The Equation for Calculating Market Values

by Linda Ray, studioD

You may calculate the intrinsic value of a stock in a number of ways, but one of the most common and easiest methods of valuating stock is through its price-to-earnings ratio. The intrinsic value of any stock, however, does not necessarily mean that’s the price you’ll pay for it. Other factors that affect the price of a stock include human emotional responses and the overall market dynamics occurring at any given time.

Determine the stock's current trading price by reading the daily stock reports. Divide that number by the company's after-tax earnings over a 12-month period. This will give you the price-to-earnings ratio, or P/E, you’ll need for calculating the market value.

Find the company’s recent earnings statements in its quarterly reports or through the company website. The earnings per share, or EPS, is necessary to calculate the market value of the stock and determine whether it’s overpriced or undervalued before you invest.

Calculate the value of the stock by multiplying the P/E by earnings per share. "The higher the P/E," notes Barron's Dictionary of Finance and Investment Terms, "the more investors are paying, and therefore the more earnings growth they are expecting." You won’t find a P/E rate for companies that have negative earnings or are not profitable.

Use the intrinsic value as part of an overall estimate of future expectations for a particular stock purchase. As with all stock ratios and performance analyses, the market value is merely an estimate of how a stock will perform because it is predicated on expected future earnings, not facts that have already occurred.

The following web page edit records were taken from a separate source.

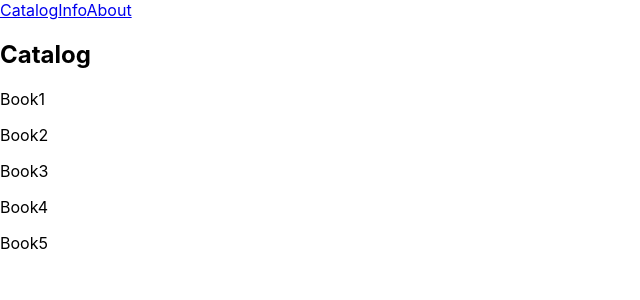
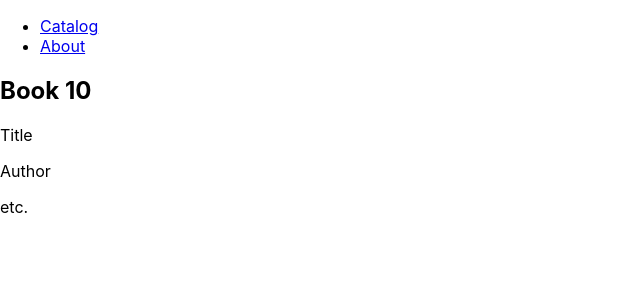
Before and after one commit to FrancoRosa/bookcatalog, a React (Create React App) app: page /book/10 in a window 1280 px wide. Shown: the top 300 px of the page, without its empty margins (0-640 px from the left). Built offline with nearby package versions, Linux system fonts and the light colour scheme.

Commit message:
Add navigation links to catalog

```diff
--- a/public/index.html
+++ b/public/index.html
@@ -10,7 +10,7 @@
       content="Web site created using create-react-app"
     />
 
-    <title>React App</title>
+    <title>BookCatalog</title>
   </head>
   <body>
     <noscript>You need to enable JavaScript to run this app.</noscript>
--- a/src/components/App.js
+++ b/src/components/App.js
@@ -11,7 +11,8 @@ const App = () => (
     <Navbar />
     <div className="content">
       <Switch>
-        <Route path="/info" component={BookInfo} />
+        <Route path="/book/:id" component={BookInfo} />
+        <Route path="/books" component={BookCatalog} />
         <Route path="/about" component={About} />
         <Route path="/" component={BookCatalog} />
       </Switch>
--- a/src/components/BookCatalog.jsx
+++ b/src/components/BookCatalog.jsx
@@ -1,14 +1,17 @@
 import React from 'react'
+import { Link } from 'react-router-dom'
 
 const BookCatalog = () => (
   <div>
     <h2>Catalog</h2>
-    <p>Book1</p>
-    <p>Book2</p>
-    <p>Book3</p>
-    <p>Book4</p>
-    <p>Book5</p>
-
+    <ul>
+      <li><Link to="/book/1">Book 1</Link></li>
+      <li><Link to="/book/2">Book 2</Link></li>
+      <li><Link to="/book/3">Book 3</Link></li>
+      <li><Link to="/book/4">Book 4</Link></li>
+      <li><Link to="/book/5">Book 5</Link></li>
+      <li><Link to="/book/6">Book 6</Link></li>
+    </ul>
   </div>
 )
 
--- a/src/components/BookInfo.jsx
+++ b/src/components/BookInfo.jsx
@@ -1,17 +1,11 @@
 import React from 'react'
 
-const BookInfo = () => (
+const BookInfo = (props) => (
   <div>
-    <h2>Info</h2>
-    <p>
-      Title
-    </p>
-    <p>
-      Author
-    </p>
-    <p>
-      So on
-    </p>
+    <h2>Book {props.match.params.id}</h2>
+    <p>Title</p>
+    <p>Author</p>
+    <p>etc.</p>
   </div>
 );
 
--- a/src/components/Navbar.jsx
+++ b/src/components/Navbar.jsx
@@ -2,11 +2,10 @@ import React from 'react'
 import { Link } from 'react-router-dom';
 
 const Navbar = () => (
-  <div>
-    <Link to="/catalog">Catalog</Link>
-    <Link to="/info">Info</Link>
-    <Link to="/about">About</Link>
-  </div>
+  <ul>
+    <li><Link to="/books">Catalog</Link></li>
+    <li><Link to="/about">About</Link></li>
+  </ul>
 );
 
 export default Navbar;
```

  • In addition to following a favorite stock tip website and the financial news reports, include in your research an institutional source that doesn’t rely on profits for its information. For example, the Center for Research in Security Prices, located at the University of Chicago, gives you historical financial data dating as far back as 1925. Historical data includes stock prices, market indexes and dividends and other distribution made by particular companies.


  • Calculating market value is only one aspect of a sound investment strategy. Look at all the variables that make up a company and its viability. According to Trade4Rich, successful investors look at a company’s potential to make money for them. In addition to market values, factors that contribute to a complete picture of the company's health and potential include how much debt the company carries and what kinds of profit margins it is posting. The length of time that it has been trading on the public markets also gives you a clue to its performance. Finally, you should use common sense when evaluating stocks and consider the company’s growth history as well as how it stands out from its competitors.

Items you will need

  • Current trading price
  • Price-to-earnings ratio
  • Earnings per share

About the Author

Linda Ray is an award-winning journalist with more than 20 years reporting experience. She's covered business for newspapers and magazines, including the "Greenville News," "Success Magazine" and "American City Business Journals." Ray holds a journalism degree and teaches writing, career development and an FDIC course called "Money Smart."

Photo Credits

  • Goodshoot/Goodshoot/Getty Images